■ **Directions**: Nothing but a number should be given: the count of lines in the listing that include "width".

■ **Material for this exercise**:

──────────

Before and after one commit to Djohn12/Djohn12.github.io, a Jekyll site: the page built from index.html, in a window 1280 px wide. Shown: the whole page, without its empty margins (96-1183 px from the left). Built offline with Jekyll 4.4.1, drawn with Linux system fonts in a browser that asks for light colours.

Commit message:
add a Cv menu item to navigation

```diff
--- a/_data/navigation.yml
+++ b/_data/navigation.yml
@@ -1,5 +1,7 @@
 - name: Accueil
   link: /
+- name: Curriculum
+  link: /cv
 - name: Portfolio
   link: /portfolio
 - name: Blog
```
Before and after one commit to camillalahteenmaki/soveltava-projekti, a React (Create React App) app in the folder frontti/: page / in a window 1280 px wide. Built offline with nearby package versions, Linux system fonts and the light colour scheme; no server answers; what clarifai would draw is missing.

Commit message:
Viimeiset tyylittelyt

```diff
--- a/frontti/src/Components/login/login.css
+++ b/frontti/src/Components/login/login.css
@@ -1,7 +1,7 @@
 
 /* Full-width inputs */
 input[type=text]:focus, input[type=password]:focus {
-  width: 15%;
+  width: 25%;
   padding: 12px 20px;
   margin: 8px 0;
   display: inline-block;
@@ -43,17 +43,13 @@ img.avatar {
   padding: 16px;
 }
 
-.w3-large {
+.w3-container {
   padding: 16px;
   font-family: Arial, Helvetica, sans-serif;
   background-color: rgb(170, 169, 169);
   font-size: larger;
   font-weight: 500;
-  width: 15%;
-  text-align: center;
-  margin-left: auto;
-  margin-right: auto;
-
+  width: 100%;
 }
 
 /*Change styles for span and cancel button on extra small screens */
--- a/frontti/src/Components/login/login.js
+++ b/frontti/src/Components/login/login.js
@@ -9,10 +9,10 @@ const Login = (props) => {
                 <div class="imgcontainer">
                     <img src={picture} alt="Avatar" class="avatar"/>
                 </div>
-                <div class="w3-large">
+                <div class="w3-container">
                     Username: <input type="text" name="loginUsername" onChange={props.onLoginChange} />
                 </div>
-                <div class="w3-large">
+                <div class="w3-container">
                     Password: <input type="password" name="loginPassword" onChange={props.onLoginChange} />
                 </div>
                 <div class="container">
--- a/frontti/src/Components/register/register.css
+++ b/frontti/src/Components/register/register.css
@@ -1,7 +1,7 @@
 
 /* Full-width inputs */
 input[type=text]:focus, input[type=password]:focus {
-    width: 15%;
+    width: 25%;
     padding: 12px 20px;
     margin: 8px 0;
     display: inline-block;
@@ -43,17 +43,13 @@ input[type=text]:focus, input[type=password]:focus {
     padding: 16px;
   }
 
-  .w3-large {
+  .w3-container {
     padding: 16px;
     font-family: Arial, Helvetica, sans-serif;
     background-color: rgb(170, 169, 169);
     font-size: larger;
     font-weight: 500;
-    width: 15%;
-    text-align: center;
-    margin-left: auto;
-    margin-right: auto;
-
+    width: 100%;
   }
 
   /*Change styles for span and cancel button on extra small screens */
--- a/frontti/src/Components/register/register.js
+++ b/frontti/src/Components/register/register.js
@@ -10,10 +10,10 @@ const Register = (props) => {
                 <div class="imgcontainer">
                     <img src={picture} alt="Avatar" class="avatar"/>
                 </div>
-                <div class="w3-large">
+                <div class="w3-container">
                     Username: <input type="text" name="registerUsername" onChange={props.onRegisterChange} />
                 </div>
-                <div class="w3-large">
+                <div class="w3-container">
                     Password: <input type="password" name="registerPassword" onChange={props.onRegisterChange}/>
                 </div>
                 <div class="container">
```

──────────

■ **Response**: 10